The worst is that everybody is fighting about promoting walking and the enjoyment of nature! It’s such a simple idea: meet, talk, walk, for the benefit of all. Make contact through the physicality of walking on the land, and it becomes possible not just to share experience, but to compare experience. But if nobody can agree in Rasoun, what hope is there for the bigger picture?
Those who plough on regardless hoping or imagining that competing interests will just fade away are condemned to a life in denial. That applies in politics just as much as in business – or in building communities. Ideas are nothing without people.
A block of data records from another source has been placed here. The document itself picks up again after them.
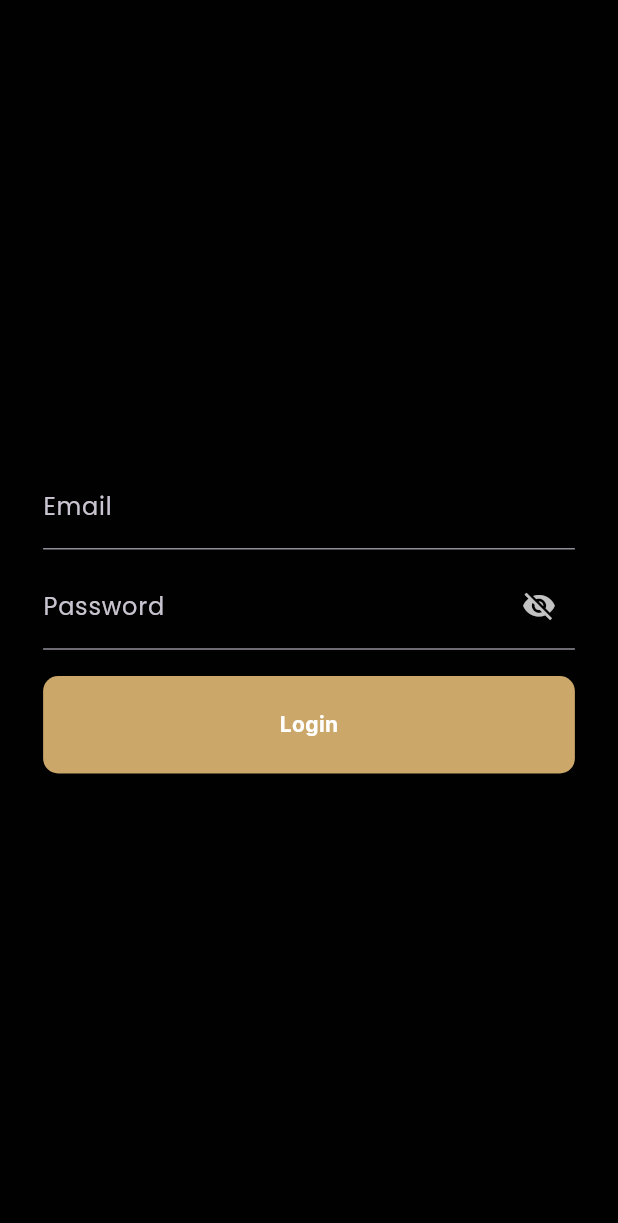
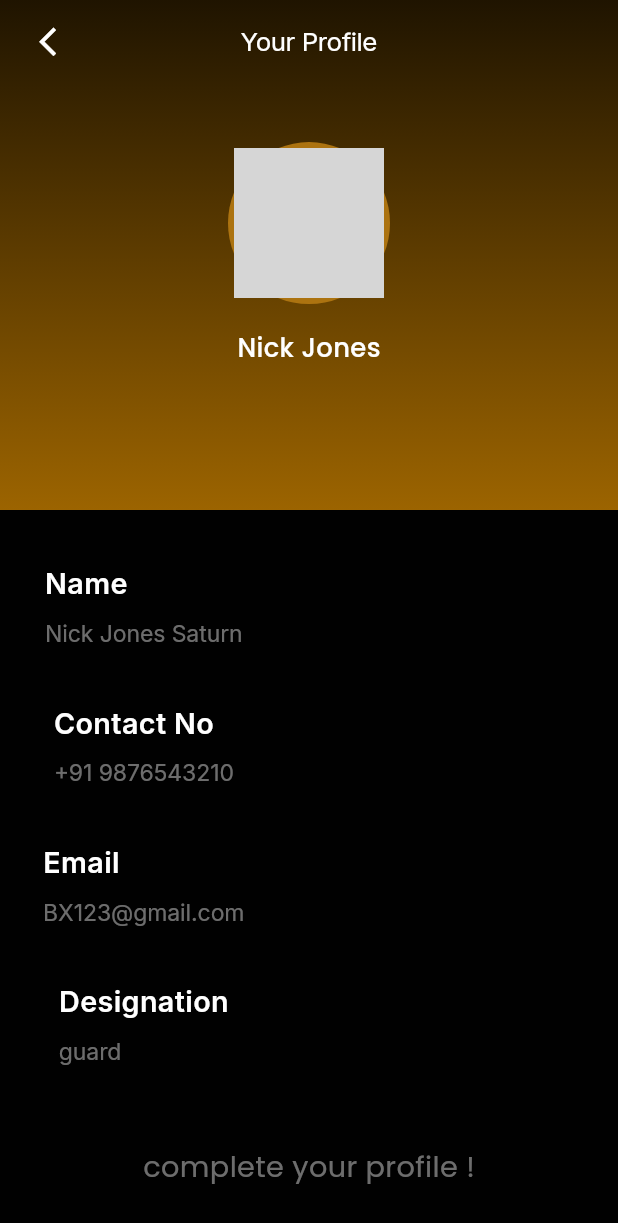
Before and after one commit to LivTech2024/tact_tik, a Flutter app: the screen it shows after launch, on a phone screen of 412 x 824 dp. Shown: the top 1223 px of the screen. Run offline on Flutter 3.47's test engine with Material 3 defaults, Android fonts, the phone set to English and light mode, and no system bars; drawn by our look-alikes of bounce; our stand-ins replace cached_network_image, calendar_date_picker2, cloud_firestore, file_picker, firebase_auth, firebase_core and 20 more; missing offline and left inert: dart:ffi, emailjs, firebase_app_check, simple_barcode_scanner, workmanager; accounts and stored records are empty; network calls fail; grey boxes are pictures that could not be loaded.

Commit message:
update 2

```diff
--- a/lib/main.dart
+++ b/lib/main.dart
@@ -8,6 +8,7 @@ import 'package:flutter_local_notifications/flutter_local_notifications.dart';
 import 'package:flutter_riverpod/flutter_riverpod.dart';
 import 'package:google_fonts/google_fonts.dart';
 import 'package:shared_preferences/shared_preferences.dart';
+import 'package:tact_tik/screens/SideBar%20Screens/profile_screen.dart';
 import 'package:tact_tik/screens/authChecker/authChecker.dart';
 import 'package:tact_tik/screens/feature%20screens/visitors/visitors.dart';
 import 'package:tact_tik/screens/get%20started/getstarted_screen.dart';
@@ -47,7 +48,7 @@ class MyApp extends StatelessWidget {
             Theme.of(context).textTheme,
           ),
         ),
-        home: AuthChecker(),
+        home: ProfileScreen(),
       ),
     );
   }
--- /dev/null
+++ b/lib/screens/SideBar Screens/profile_screen.dart
@@ -0,0 +1,140 @@
+import 'package:cached_network_image/cached_network_image.dart';
+import 'package:flutter/cupertino.dart';
+import 'package:flutter/material.dart';
+import 'package:flutter/widgets.dart';
+import 'package:tact_tik/fonts/poppins_medium.dart';
+import 'package:tact_tik/fonts/poppins_regular.dart';
+
+import '../../common/sizes.dart';
+import '../../fonts/inter_regular.dart';
+import '../../utils/colors.dart';
+import '../../utils/utils.dart';
+import '../home screens/widgets/profile_edit_widget.dart';
+
+class ProfileScreen extends StatelessWidget {
+  const ProfileScreen({super.key});
+
+  @override
+  Widget build(BuildContext context) {
+    final double height = MediaQuery.of(context).size.height;
+    final double width = MediaQuery.of(context).size.width;
+
+    return SafeArea(
+      child: Scaffold(
+        backgroundColor: Secondarycolor,
+        extendBodyBehindAppBar: true,
+        appBar: AppBar(
+          backgroundColor: Colors.transparent,
+          elevation: 0,
+          leading: IconButton(
+            icon: Icon(
+              Icons.arrow_back_ios,
+              color: Colors.white,
+              size: width / width24,
+            ),
+            padding: EdgeInsets.only(left: width / width20),
+            onPressed: () {
+              Navigator.pop(context);
+            },
+          ),
+          title: InterRegular(
+            text: 'Your Profile',
+            fontsize: width / width18,
+            color: Colors.white,
+            letterSpacing: -.3,
+          ),
+          centerTitle: true,
+        ),
+        body: SingleChildScrollView(
+          child: Column(
+            crossAxisAlignment: CrossAxisAlignment.start,
+            // mainAxisAlignment: MainAxisAlignment.spaceBetween,
+            children: [
+              Container(
+                height: 340,
+                width: double.maxFinite,
+                decoration: BoxDecoration(
+                  gradient: LinearGradient(
+                    colors: [
+                      Colors.black,
+                      const Color(0xFF9C6400),
+                    ],
+                    begin: Alignment(0, -1.5),
+                    end: Alignment.bottomCenter,
+                    // // stops: [0.0, 1.0],
+                    // tileMode: LinearGradient,
+                  ),
+                ),
+                child: Center(
+                  child: Column(
+                    mainAxisAlignment: MainAxisAlignment.center,
+                    children: [
+                      Container(
+                        padding: EdgeInsets.all(4), // Border width
+                        decoration: BoxDecoration(
+                            color: Color(0xFFAC7310), shape: BoxShape.circle),
+                        child: ClipOval(
+                          child: SizedBox.fromSize(
+                            size: Size.fromRadius(50), // Image radius
+                            child: Image.network(
+                                'https://encrypted-tbn0.gstatic.com/images?q=tbn:ANd9GcShFeAzAlYSLdCn3V8OOjNxeKeCaV1mL4zkWxac5NtYwQ&s',
+                                fit: BoxFit.cover),
+                          ),
+                        ),
+                      ),
+                      SizedBox(height: height / height20),
+                      PoppinsMedium(
+                        text: 'Nick Jones',
+                        fontsize: width / width18,
+                        color: color1,
+                      )
+                    ],
+                  ),
+                ),
+              ),
+              Padding(
+                padding: EdgeInsets.symmetric(horizontal: width / width30),
+                child: Column(
+                  children: [
+                    Padding(
+                      padding:
+                          EdgeInsets.symmetric(vertical: height / height40),
+                      child: ProfileEditWidget(
+                        tittle: 'Name',
+                        content: 'Nick Jones Saturn',
+                      ),
+                    ),
+                    ProfileEditWidget(
+                      tittle: 'Contact No',
+                      content: '+91 9876543210',
+                    ),
+                    Padding(
+                      padding:
+                          EdgeInsets.symmetric(vertical: height / height40),
+                      child: ProfileEditWidget(
+                        tittle: 'Email',
+                        content: 'BX123@gmail.com',
+                      ),
+                    ),
+                    ProfileEditWidget(
+                      tittle: 'Designation',
+                      content: 'guard',
+                    ),
+                  ],
+                ),
+              ),
+              SizedBox(height: height / height60),
+              Center(
+                child: PoppinsRegular(
+                  text: 'complete your profile !',
+                  fontsize: width / width20,
+                  color: color3,
+                ),
+              )
+            ],
+          ),
+        ),
+      ),
+    );
+  }
+}
--- /dev/null
+++ b/lib/screens/home screens/widgets/profile_edit_widget.dart
@@ -0,0 +1,29 @@
+import 'package:flutter/material.dart';
+import 'package:tact_tik/fonts/inter_regular.dart';
+import 'package:tact_tik/fonts/inter_semibold.dart';
+import 'package:tact_tik/fonts/roboto_bold.dart';
+import 'package:tact_tik/fonts/roboto_medium.dart';
+
+import '../../../common/sizes.dart';
+import '../../../utils/colors.dart';
+
+
+class ProfileEditWidget extends StatelessWidget {
+  const ProfileEditWidget({super.key, required this.tittle, required this.content});
+  final String tittle;
+  final String content;
+  @override
+  Widget build(BuildContext context) {
+    final double height = MediaQuery.of(context).size.height;
+    final double width = MediaQuery.of(context).size.width;
+
+    return Column(
+      crossAxisAlignment: CrossAxisAlignment.start,
+      children: [
+        InterSemibold(text: tittle , fontsize: width / width20,color: color1,),
+        SizedBox(height: height / height10),
+        InterRegular(text: content , fontsize: width / width16,letterSpacing: -.05,color: color3,),
+      ],
+    );
+  }
+}
--- a/lib/screens/view/app_view.dart
+++ b/lib/screens/view/app_view.dart
@@ -35,6 +35,7 @@ class AppView extends ConsumerWidget {
   static final GlobalKey<NavigatorState> navigatorKey =
       GlobalKey<NavigatorState>();
   final String companyId = "1iFPbYfBB1F6ymMEvEAt";
+
   static void showPopup(String message) {
     navigatorKey.currentState?.overlay?.insert(
       OverlayEntry(
--- a/lib/utils/utils.dart
+++ b/lib/utils/utils.dart
@@ -2,8 +2,9 @@ import "package:cached_network_image/cached_network_image.dart";
 import "package:flutter/material.dart";
 
 
-Widget MyNetworkImage(String img){
+Widget MyNetworkImage(String img ,  double? mwidth){
   return CachedNetworkImage(
+    width: mwidth,
     imageUrl: img,
     fit: BoxFit.fitWidth,
     progressIndicatorBuilder: (context, url, downloadProgress) =>
```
It seems that the Jerusalem Peacemakers – unlike almost everyone else – have realised that to bring about a desired goal (peace) you have to work with all the resources available to you (settlers, non-settlers, Palestinians inside and outside Israel, Jews, Muslims…). The Jordanian tourism authorities, if they wish to bring about the goal of sustainable rural development through tourism, should also be working with all the resources they have – which include, in this case, both the RSCN and the API. Even if the prospect of Israelis walking in the Rasoun hills upsets them, they should hold their noses and work to make it happen. Benefit may accrue – and ignoring the problem will not make it go away.